They often talk about taking what the “game” gives them, and by way of their carelessness for 48 minutes, the game delivered them a loss when they could’ve kicked their feet up for the next week to rest for Round 2.
“I just told the team this, I’m not going to put it on that last play,” Bulls coach Tom Thibodeau said. “There were a lot of other plays throughout the course of the game … we didn’t play well. When you turn the ball over like that you’re not going to have success.”
The Bulls treated the ball as if it were diseased, with the third-highest amount of turnovers in a playoff game in the last 25 years. Their first-quarter turnover issues carried over to the final three, as Rose, Nikola Mirotic and Gasol took center stage for all the wrong reasons.
Rose gave it away eight times while Gasol had five turnovers of his own and Mirotic, who returned from missing Game 3 with a left knee strain, had three turnovers in 20 minutes, leading to 39 Bucks points.
While his teammates were listed as “missing” on a milk carton, Butler did the heavy lifting against a balanced and emotional Bucks team that wouldn’t give the Bulls an inch, literally or figuratively. The animosity from Game 2 returned after a one-game absence, with multiple technical fouls and physical confrontations.

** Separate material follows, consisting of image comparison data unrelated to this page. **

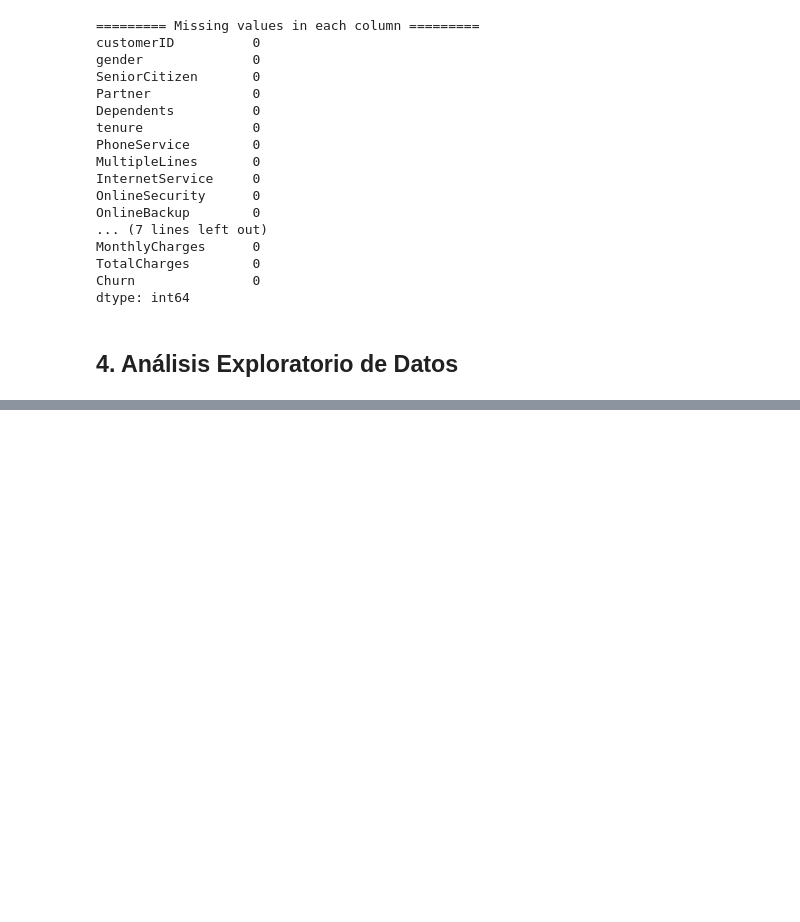
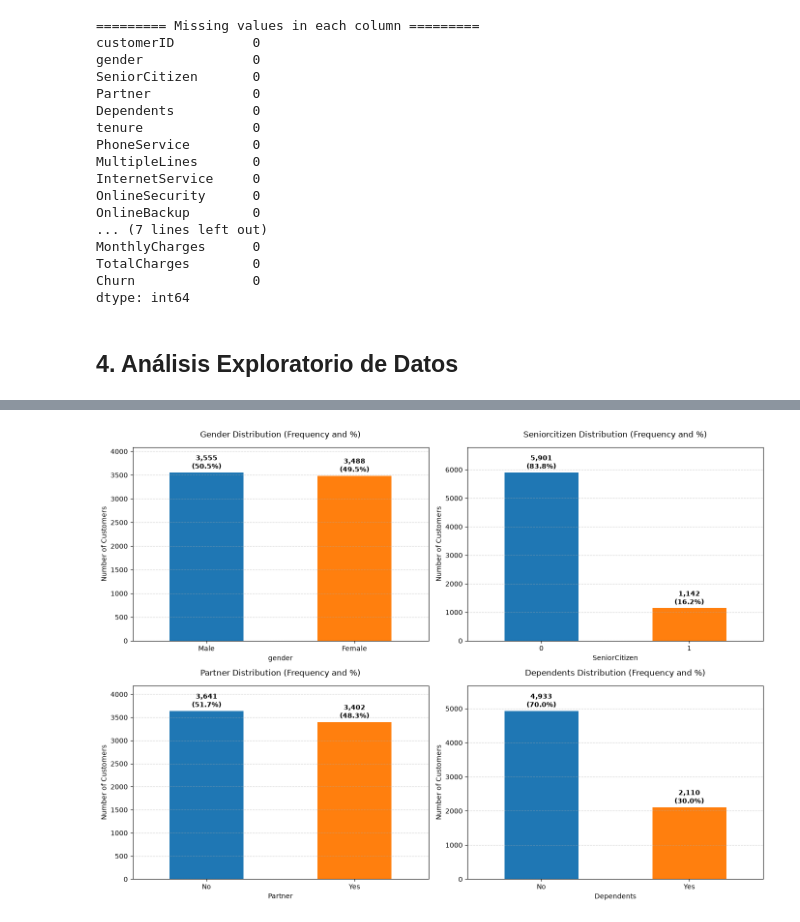
Before and after one commit to josue-rdgzcb/customer-churn-prediction-and-segmentation, a Jupyter notebook: notebooks/01_data_exploration.ipynb, the cells around one changed output, grey strips where cells are left out. Saved outputs shown, nothing was run; the diff lists cells and outputs as text; code cells hidden in the pictures; blank space fills up the shorter version.

```diff
--- a/notebooks/01_data_exploration.ipynb
+++ b/notebooks/01_data_exploration.ipynb
@@ -205,0 +311,8 @@ Los hallazgos obtenidos durante esta etapa servirán como base para la selecció
+# %%
+# Define the list of customer demographic features to analyze
+demographic_features = ["gender", "SeniorCitizen", "Partner", "Dependents"]
+
+# Plot distributions for the demographic features
+plot_categorical_distributions(df, demographic_features)
+# %% [output]
+[figure, added]
```
Also changed, not shown: parts of 17 cells of this notebook.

Butler helped rally the Bulls from a 46-34 deficit in the second quarter, scoring or assisting in 18 of the Bulls’ final 20 points of the period. Scoring seven points in the last 28 seconds—including a ridiculous 3-point bank shot at the buzzer—tied the game at 50.
But the Bucks didn’t fold, behind their formidable bench of Bayless, Dudley, John Henson and OJ Mayo, who kept the Bulls at bay with four 3-point daggers and led the Bucks with18 points in 23 minutes.
Their resolve was somewhat surprising, as Mayo had a 30-foot shot-clock triple called back by review that everyone thought put the Bucks up 90-84 with three minutes remaining.
Before it was reviewed, Butler hit a three that seemed to shift the momentum before Mayo left no doubt the next time down, hitting a long triple with 12 seconds on the shot clock following two offensive rebounds.
Even when luck appeared to be on the Bulls’ side, the Bucks kept fighting it off, giving way for a miracle—as the Bulls will live in misery for 48 hours, starting with their illustrious point guard.